Required work
The word to look for is "true". Report every line of the entries below that has it.

Provided records

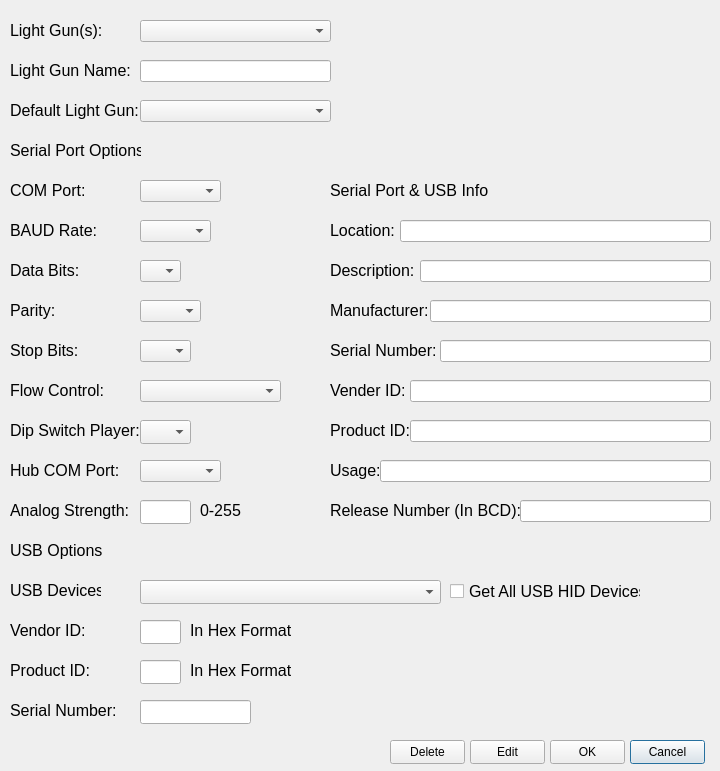
6Bolt/Hook-Of-The-Reaper, file Windows/editLightGunWindow.ui: the form before one commit.
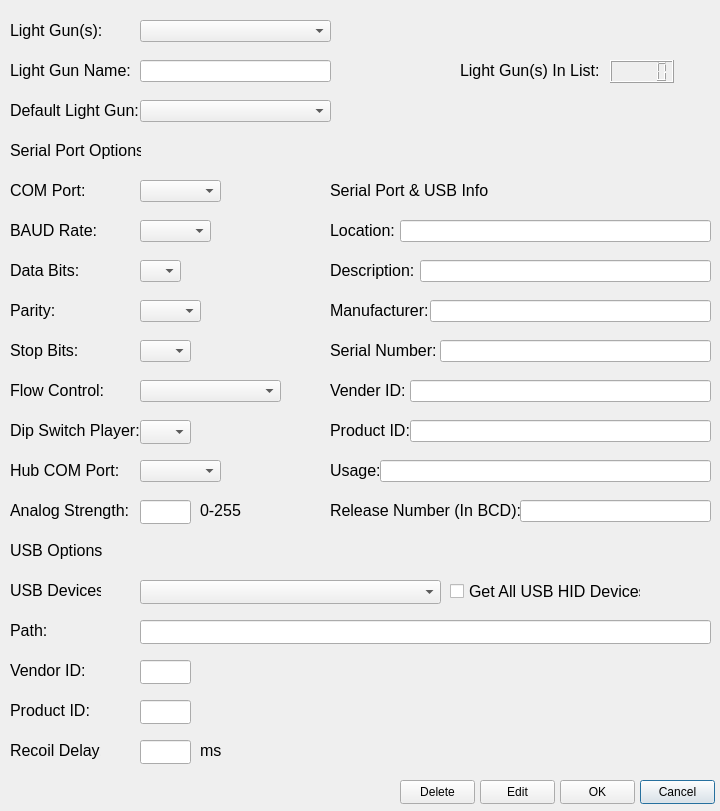
The form after the commit.

Commit message: For release v1.1.3b. Made adding a USB HID light gun easier. Added in NoInit and InitOnly for Open & Close.

The edit to the form file:
```diff
--- a/Windows/editLightGunWindow.ui
+++ b/Windows/editLightGunWindow.ui
@@ -7,7 +7,7 @@
     <x>0</x>
     <y>0</y>
     <width>720</width>
-    <height>771</height>
+    <height>811</height>
    </rect>
   </property>
   <property name="font">
@@ -294,8 +294,8 @@
   <widget class="QPushButton" name="cancelPushButton">
    <property name="geometry">
     <rect>
-     <x>630</x>
-     <y>740</y>
+     <x>640</x>
+     <y>780</y>
      <width>75</width>
      <height>24</height>
     </rect>
@@ -315,8 +315,8 @@
   <widget class="QPushButton" name="okPushButton">
    <property name="geometry">
     <rect>
-     <x>550</x>
-     <y>740</y>
+     <x>560</x>
+     <y>780</y>
      <width>75</width>
      <height>24</height>
     </rect>
@@ -336,8 +336,8 @@
   <widget class="QPushButton" name="editPushButton">
    <property name="geometry">
     <rect>
-     <x>470</x>
-     <y>740</y>
+     <x>480</x>
+     <y>780</y>
      <width>75</width>
      <height>24</height>
     </rect>
@@ -586,8 +586,8 @@
   <widget class="QPushButton" name="deletePushButton">
    <property name="geometry">
     <rect>
-     <x>390</x>
-     <y>740</y>
+     <x>400</x>
+     <y>780</y>
      <width>75</width>
      <height>24</height>
     </rect>
@@ -819,29 +819,8 @@
    <property name="geometry">
     <rect>
      <x>140</x>
-     <y>660</y>
-     <width>41</width>
-     <height>24</height>
-    </rect>
-   </property>
-   <property name="font">
-    <font>
-     <pointsize>10</pointsize>
-    </font>
-   </property>
-   <property name="alignment">
-    <set>Qt::AlignmentFlag::AlignRight|Qt::AlignmentFlag::AlignTrailing|Qt::AlignmentFlag::AlignVCenter</set>
-   </property>
-   <property name="readOnly">
-    <bool>true</bool>
-   </property>
-  </widget>
-  <widget class="QLineEdit" name="serialUSBLineEdit">
-   <property name="geometry">
-    <rect>
-     <x>140</x>
      <y>700</y>
-     <width>111</width>
+     <width>51</width>
      <height>24</height>
     </rect>
    </property>
@@ -857,11 +836,32 @@
     <bool>true</bool>
    </property>
   </widget>
+  <widget class="QLineEdit" name="displayPathUSBLineEdit">
+   <property name="geometry">
+    <rect>
+     <x>140</x>
+     <y>620</y>
+     <width>571</width>
+     <height>24</height>
+    </rect>
+   </property>
+   <property name="font">
+    <font>
+     <pointsize>10</pointsize>
+    </font>
+   </property>
+   <property name="alignment">
+    <set>Qt::AlignmentFlag::AlignLeading|Qt::AlignmentFlag::AlignLeft|Qt::AlignmentFlag::AlignVCenter</set>
+   </property>
+   <property name="readOnly">
+    <bool>true</bool>
+   </property>
+  </widget>
   <widget class="QLabel" name="label_23">
    <property name="geometry">
     <rect>
      <x>10</x>
-     <y>610</y>
+     <y>650</y>
      <width>81</width>
      <height>41</height>
     </rect>
@@ -915,7 +915,7 @@
    <property name="geometry">
     <rect>
      <x>10</x>
-     <y>650</y>
+     <y>690</y>
      <width>81</width>
      <height>41</height>
     </rect>
@@ -929,48 +929,12 @@
     <string>Product ID:</string>
    </property>
   </widget>
-  <widget class="QLabel" name="label_26">
-   <property name="geometry">
-    <rect>
-     <x>190</x>
-     <y>650</y>
-     <width>101</width>
-     <height>41</height>
-    </rect>
-   </property>
-   <property name="font">
-    <font>
-     <pointsize>12</pointsize>
-    </font>
-   </property>
-   <property name="text">
-    <string>In Hex Format</string>
-   </property>
-  </widget>
-  <widget class="QLabel" name="label_29">
-   <property name="geometry">
-    <rect>
-     <x>190</x>
-     <y>610</y>
-     <width>101</width>
-     <height>41</height>
-    </rect>
-   </property>
-   <property name="font">
-    <font>
-     <pointsize>12</pointsize>
-    </font>
-   </property>
-   <property name="text">
-    <string>In Hex Format</string>
-   </property>
-  </widget>
   <widget class="QLineEdit" name="vendorIDUSBLineEdit">
    <property name="geometry">
     <rect>
      <x>140</x>
-     <y>620</y>
-     <width>41</width>
+     <y>660</y>
+     <width>51</width>
      <height>24</height>
     </rect>
    </property>
@@ -990,7 +954,7 @@
    <property name="geometry">
     <rect>
      <x>10</x>
-     <y>690</y>
+     <y>610</y>
      <width>111</width>
      <height>41</height>
     </rect>
@@ -1001,7 +965,7 @@
     </font>
    </property>
    <property name="text">
-    <string>Serial Number:</string>
+    <string>Path:</string>
    </property>
   </widget>
   <widget class="QCheckBox" name="allHIDDevicesCheckBox">
@@ -1022,6 +986,94 @@
     <string>Get All USB HID Devices</string>
    </property>
   </widget>
+  <widget class="QLineEdit" name="recoilDelayLineEdit">
+   <property name="geometry">
+    <rect>
+     <x>140</x>
+     <y>740</y>
+     <width>51</width>
+     <height>24</height>
+    </rect>
+   </property>
+   <property name="font">
+    <font>
+     <pointsize>10</pointsize>
+    </font>
+   </property>
+   <property name="alignment">
+    <set>Qt::AlignmentFlag::AlignRight|Qt::AlignmentFlag::AlignTrailing|Qt::AlignmentFlag::AlignVCenter</set>
+   </property>
+   <property name="readOnly">
+    <bool>false</bool>
+   </property>
+  </widget>
+  <widget class="QLabel" name="label_31">
+   <property name="geometry">
+    <rect>
+     <x>200</x>
+     <y>730</y>
+     <width>31</width>
+     <height>41</height>
+    </rect>
+   </property>
+   <property name="font">
+    <font>
+     <pointsize>12</pointsize>
+    </font>
+   </property>
+   <property name="text">
+    <string>ms</string>
+   </property>
+  </widget>
+  <widget class="QLabel" name="label_26">
+   <property name="geometry">
+    <rect>
+     <x>10</x>
+     <y>730</y>
+     <width>91</width>
+     <height>41</height>
+    </rect>
+   </property>
+   <property name="font">
+    <font>
+     <pointsize>12</pointsize>
+    </font>
+   </property>
+   <property name="text">
+    <string>Recoil Delay:</string>
+   </property>
+  </widget>
+  <widget class="QLCDNumber" name="lgLCDNumber">
+   <property name="geometry">
+    <rect>
+     <x>610</x>
+     <y>60</y>
+     <width>64</width>
+     <height>23</height>
+    </rect>
+   </property>
+  </widget>
+  <widget class="QLabel" name="label_29">
+   <property name="geometry">
+    <rect>
+     <x>460</x>
+     <y>50</y>
+     <width>141</width>
+     <height>41</height>
+    </rect>
+   </property>
+   <property name="font">
+    <font>
+     <pointsize>12</pointsize>
+    </font>
+   </property>
+   <property name="text">
+    <string>Light Gun(s) In List:</string>
+   </property>
+   <property name="alignment">
+    <set>Qt::AlignmentFlag::AlignLeading|Qt::AlignmentFlag::AlignLeft|Qt::AlignmentFlag::AlignVCenter</set>
+   </property>
+  </widget>
  </widget>
  <tabstops>
   <tabstop>savedLightGunsComboBox</tabstop>
```
The commit also changes 23 other files.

Result for this exercise
-    <bool>true</bool>
     <bool>true</bool>
+    <bool>true</bool>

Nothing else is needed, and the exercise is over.